=== Problem ===
Set down each record exactly as written.

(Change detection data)

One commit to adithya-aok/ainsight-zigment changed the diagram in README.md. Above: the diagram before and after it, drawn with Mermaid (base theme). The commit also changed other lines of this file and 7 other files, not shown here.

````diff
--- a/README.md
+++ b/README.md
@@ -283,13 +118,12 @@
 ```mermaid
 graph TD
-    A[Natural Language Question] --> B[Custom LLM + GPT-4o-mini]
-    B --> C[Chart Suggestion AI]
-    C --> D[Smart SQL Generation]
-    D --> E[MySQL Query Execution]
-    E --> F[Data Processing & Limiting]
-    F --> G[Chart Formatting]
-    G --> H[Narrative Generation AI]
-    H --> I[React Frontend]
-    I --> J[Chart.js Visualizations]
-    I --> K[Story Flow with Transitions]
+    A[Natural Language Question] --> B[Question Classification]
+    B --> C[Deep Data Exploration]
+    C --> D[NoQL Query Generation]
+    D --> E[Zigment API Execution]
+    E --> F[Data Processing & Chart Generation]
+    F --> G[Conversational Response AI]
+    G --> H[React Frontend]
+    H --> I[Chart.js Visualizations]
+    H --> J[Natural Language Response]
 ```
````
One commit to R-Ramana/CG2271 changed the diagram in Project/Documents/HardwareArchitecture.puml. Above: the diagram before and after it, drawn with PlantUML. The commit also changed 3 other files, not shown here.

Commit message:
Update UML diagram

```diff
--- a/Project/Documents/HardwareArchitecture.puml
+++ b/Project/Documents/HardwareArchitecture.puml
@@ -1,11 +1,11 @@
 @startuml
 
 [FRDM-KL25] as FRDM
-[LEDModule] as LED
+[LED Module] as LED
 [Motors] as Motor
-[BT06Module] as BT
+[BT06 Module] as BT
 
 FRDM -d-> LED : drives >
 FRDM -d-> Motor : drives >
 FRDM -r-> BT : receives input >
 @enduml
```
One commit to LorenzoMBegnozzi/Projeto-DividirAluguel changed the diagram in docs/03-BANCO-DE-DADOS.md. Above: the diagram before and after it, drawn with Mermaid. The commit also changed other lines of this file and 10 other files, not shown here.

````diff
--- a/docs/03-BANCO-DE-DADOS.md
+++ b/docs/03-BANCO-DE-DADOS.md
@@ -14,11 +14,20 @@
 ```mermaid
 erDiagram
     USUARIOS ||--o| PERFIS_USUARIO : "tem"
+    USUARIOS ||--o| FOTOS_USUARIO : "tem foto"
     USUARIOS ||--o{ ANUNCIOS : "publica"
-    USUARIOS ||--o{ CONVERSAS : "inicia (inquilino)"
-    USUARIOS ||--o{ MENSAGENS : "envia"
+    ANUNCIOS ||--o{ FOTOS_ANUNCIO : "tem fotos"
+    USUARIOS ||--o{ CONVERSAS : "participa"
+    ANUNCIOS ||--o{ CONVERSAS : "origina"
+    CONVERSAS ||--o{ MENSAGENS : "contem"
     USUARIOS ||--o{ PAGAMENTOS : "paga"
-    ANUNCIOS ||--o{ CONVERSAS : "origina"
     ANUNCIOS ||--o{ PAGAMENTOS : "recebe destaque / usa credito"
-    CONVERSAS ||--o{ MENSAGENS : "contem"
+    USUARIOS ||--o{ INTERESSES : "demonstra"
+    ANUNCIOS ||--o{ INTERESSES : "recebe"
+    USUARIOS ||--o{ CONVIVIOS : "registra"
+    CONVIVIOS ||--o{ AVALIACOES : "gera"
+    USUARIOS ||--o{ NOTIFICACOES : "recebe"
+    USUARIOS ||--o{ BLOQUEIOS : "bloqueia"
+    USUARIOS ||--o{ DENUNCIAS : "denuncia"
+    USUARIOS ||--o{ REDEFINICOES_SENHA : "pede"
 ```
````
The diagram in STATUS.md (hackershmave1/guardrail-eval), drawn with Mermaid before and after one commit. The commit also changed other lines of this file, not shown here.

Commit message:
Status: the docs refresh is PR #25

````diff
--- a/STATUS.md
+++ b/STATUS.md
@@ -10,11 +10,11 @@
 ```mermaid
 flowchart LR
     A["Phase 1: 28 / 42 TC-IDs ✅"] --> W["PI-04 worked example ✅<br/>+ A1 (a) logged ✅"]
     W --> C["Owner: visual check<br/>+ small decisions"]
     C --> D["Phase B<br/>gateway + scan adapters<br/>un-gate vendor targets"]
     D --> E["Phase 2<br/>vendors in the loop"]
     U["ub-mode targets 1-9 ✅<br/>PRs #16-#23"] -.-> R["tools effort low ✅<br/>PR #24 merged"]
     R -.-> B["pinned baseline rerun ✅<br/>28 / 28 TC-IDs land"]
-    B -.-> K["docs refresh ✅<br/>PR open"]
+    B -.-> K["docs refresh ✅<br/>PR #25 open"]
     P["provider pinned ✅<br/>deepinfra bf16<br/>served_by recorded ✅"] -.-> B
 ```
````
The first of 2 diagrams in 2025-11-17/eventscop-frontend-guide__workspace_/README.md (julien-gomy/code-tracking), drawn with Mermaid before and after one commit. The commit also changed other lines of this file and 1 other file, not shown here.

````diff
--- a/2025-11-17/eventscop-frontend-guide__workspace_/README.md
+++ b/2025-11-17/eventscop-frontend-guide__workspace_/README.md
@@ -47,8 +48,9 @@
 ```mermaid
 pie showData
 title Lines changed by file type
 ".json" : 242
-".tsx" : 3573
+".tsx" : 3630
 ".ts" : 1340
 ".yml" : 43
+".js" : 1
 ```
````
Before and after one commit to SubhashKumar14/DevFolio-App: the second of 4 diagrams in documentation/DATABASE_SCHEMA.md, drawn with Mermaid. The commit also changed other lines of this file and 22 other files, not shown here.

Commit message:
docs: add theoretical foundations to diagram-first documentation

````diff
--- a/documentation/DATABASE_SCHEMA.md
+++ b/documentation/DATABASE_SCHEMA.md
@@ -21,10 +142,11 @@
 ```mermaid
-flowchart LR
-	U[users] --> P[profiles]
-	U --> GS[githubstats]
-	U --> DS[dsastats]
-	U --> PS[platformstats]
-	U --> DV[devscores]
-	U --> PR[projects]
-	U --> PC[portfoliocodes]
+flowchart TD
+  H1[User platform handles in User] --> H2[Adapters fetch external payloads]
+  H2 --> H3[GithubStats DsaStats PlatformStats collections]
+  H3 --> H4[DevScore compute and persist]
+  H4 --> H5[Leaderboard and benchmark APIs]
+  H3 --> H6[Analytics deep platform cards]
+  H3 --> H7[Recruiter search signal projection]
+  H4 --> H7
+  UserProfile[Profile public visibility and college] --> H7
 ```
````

=== Exercise result ===
One commit to adithya-aok/ainsight-zigment changed the diagram in README.md. Above: the diagram before and after it, drawn with Mermaid (base theme). The commit also changed other lines of this file and 7 other files, not shown here.

````diff
--- a/README.md
+++ b/README.md
@@ -283,13 +118,12 @@
 ```mermaid
 graph TD
-    A[Natural Language Question] --> B[Custom LLM + GPT-4o-mini]
-    B --> C[Chart Suggestion AI]
-    C --> D[Smart SQL Generation]
-    D --> E[MySQL Query Execution]
-    E --> F[Data Processing & Limiting]
-    F --> G[Chart Formatting]
-    G --> H[Narrative Generation AI]
-    H --> I[React Frontend]
-    I --> J[Chart.js Visualizations]
-    I --> K[Story Flow with Transitions]
+    A[Natural Language Question] --> B[Question Classification]
+    B --> C[Deep Data Exploration]
+    C --> D[NoQL Query Generation]
+    D --> E[Zigment API Execution]
+    E --> F[Data Processing & Chart Generation]
+    F --> G[Conversational Response AI]
+    G --> H[React Frontend]
+    H --> I[Chart.js Visualizations]
+    H --> J[Natural Language Response]
 ```
````
One commit to R-Ramana/CG2271 changed the diagram in Project/Documents/HardwareArchitecture.puml. Above: the diagram before and after it, drawn with PlantUML. The commit also changed 3 other files, not shown here.

Commit message:
Update UML diagram

```diff
--- a/Project/Documents/HardwareArchitecture.puml
+++ b/Project/Documents/HardwareArchitecture.puml
@@ -1,11 +1,11 @@
 @startuml
 
 [FRDM-KL25] as FRDM
-[LEDModule] as LED
+[LED Module] as LED
 [Motors] as Motor
-[BT06Module] as BT
+[BT06 Module] as BT
 
 FRDM -d-> LED : drives >
 FRDM -d-> Motor : drives >
 FRDM -r-> BT : receives input >
 @enduml
```
One commit to LorenzoMBegnozzi/Projeto-DividirAluguel changed the diagram in docs/03-BANCO-DE-DADOS.md. Above: the diagram before and after it, drawn with Mermaid. The commit also changed other lines of this file and 10 other files, not shown here.

````diff
--- a/docs/03-BANCO-DE-DADOS.md
+++ b/docs/03-BANCO-DE-DADOS.md
@@ -14,11 +14,20 @@
 ```mermaid
 erDiagram
     USUARIOS ||--o| PERFIS_USUARIO : "tem"
+    USUARIOS ||--o| FOTOS_USUARIO : "tem foto"
     USUARIOS ||--o{ ANUNCIOS : "publica"
-    USUARIOS ||--o{ CONVERSAS : "inicia (inquilino)"
-    USUARIOS ||--o{ MENSAGENS : "envia"
+    ANUNCIOS ||--o{ FOTOS_ANUNCIO : "tem fotos"
+    USUARIOS ||--o{ CONVERSAS : "participa"
+    ANUNCIOS ||--o{ CONVERSAS : "origina"
+    CONVERSAS ||--o{ MENSAGENS : "contem"
     USUARIOS ||--o{ PAGAMENTOS : "paga"
-    ANUNCIOS ||--o{ CONVERSAS : "origina"
     ANUNCIOS ||--o{ PAGAMENTOS : "recebe destaque / usa credito"
-    CONVERSAS ||--o{ MENSAGENS : "contem"
+    USUARIOS ||--o{ INTERESSES : "demonstra"
+    ANUNCIOS ||--o{ INTERESSES : "recebe"
+    USUARIOS ||--o{ CONVIVIOS : "registra"
+    CONVIVIOS ||--o{ AVALIACOES : "gera"
+    USUARIOS ||--o{ NOTIFICACOES : "recebe"
+    USUARIOS ||--o{ BLOQUEIOS : "bloqueia"
+    USUARIOS ||--o{ DENUNCIAS : "denuncia"
+    USUARIOS ||--o{ REDEFINICOES_SENHA : "pede"
 ```
````
The diagram in STATUS.md (hackershmave1/guardrail-eval), drawn with Mermaid before and after one commit. The commit also changed other lines of this file, not shown here.

Commit message:
Status: the docs refresh is PR #25

````diff
--- a/STATUS.md
+++ b/STATUS.md
@@ -10,11 +10,11 @@
 ```mermaid
 flowchart LR
     A["Phase 1: 28 / 42 TC-IDs ✅"] --> W["PI-04 worked example ✅<br/>+ A1 (a) logged ✅"]
     W --> C["Owner: visual check<br/>+ small decisions"]
     C --> D["Phase B<br/>gateway + scan adapters<br/>un-gate vendor targets"]
     D --> E["Phase 2<br/>vendors in the loop"]
     U["ub-mode targets 1-9 ✅<br/>PRs #16-#23"] -.-> R["tools effort low ✅<br/>PR #24 merged"]
     R -.-> B["pinned baseline rerun ✅<br/>28 / 28 TC-IDs land"]
-    B -.-> K["docs refresh ✅<br/>PR open"]
+    B -.-> K["docs refresh ✅<br/>PR #25 open"]
     P["provider pinned ✅<br/>deepinfra bf16<br/>served_by recorded ✅"] -.-> B
 ```
````
The first of 2 diagrams in 2025-11-17/eventscop-frontend-guide__workspace_/README.md (julien-gomy/code-tracking), drawn with Mermaid before and after one commit. The commit also changed other lines of this file and 1 other file, not shown here.

````diff
--- a/2025-11-17/eventscop-frontend-guide__workspace_/README.md
+++ b/2025-11-17/eventscop-frontend-guide__workspace_/README.md
@@ -47,8 +48,9 @@
 ```mermaid
 pie showData
 title Lines changed by file type
 ".json" : 242
-".tsx" : 3573
+".tsx" : 3630
 ".ts" : 1340
 ".yml" : 43
+".js" : 1
 ```
````
Before and after one commit to SubhashKumar14/DevFolio-App: the second of 4 diagrams in documentation/DATABASE_SCHEMA.md, drawn with Mermaid. The commit also changed other lines of this file and 22 other files, not shown here.

Commit message:
docs: add theoretical foundations to diagram-first documentation

````diff
--- a/documentation/DATABASE_SCHEMA.md
+++ b/documentation/DATABASE_SCHEMA.md
@@ -21,10 +142,11 @@
 ```mermaid
-flowchart LR
-	U[users] --> P[profiles]
-	U --> GS[githubstats]
-	U --> DS[dsastats]
-	U --> PS[platformstats]
-	U --> DV[devscores]
-	U --> PR[projects]
-	U --> PC[portfoliocodes]
+flowchart TD
+  H1[User platform handles in User] --> H2[Adapters fetch external payloads]
+  H2 --> H3[GithubStats DsaStats PlatformStats collections]
+  H3 --> H4[DevScore compute and persist]
+  H4 --> H5[Leaderboard and benchmark APIs]
+  H3 --> H6[Analytics deep platform cards]
+  H3 --> H7[Recruiter search signal projection]
+  H4 --> H7
+  UserProfile[Profile public visibility and college] --> H7
 ```
````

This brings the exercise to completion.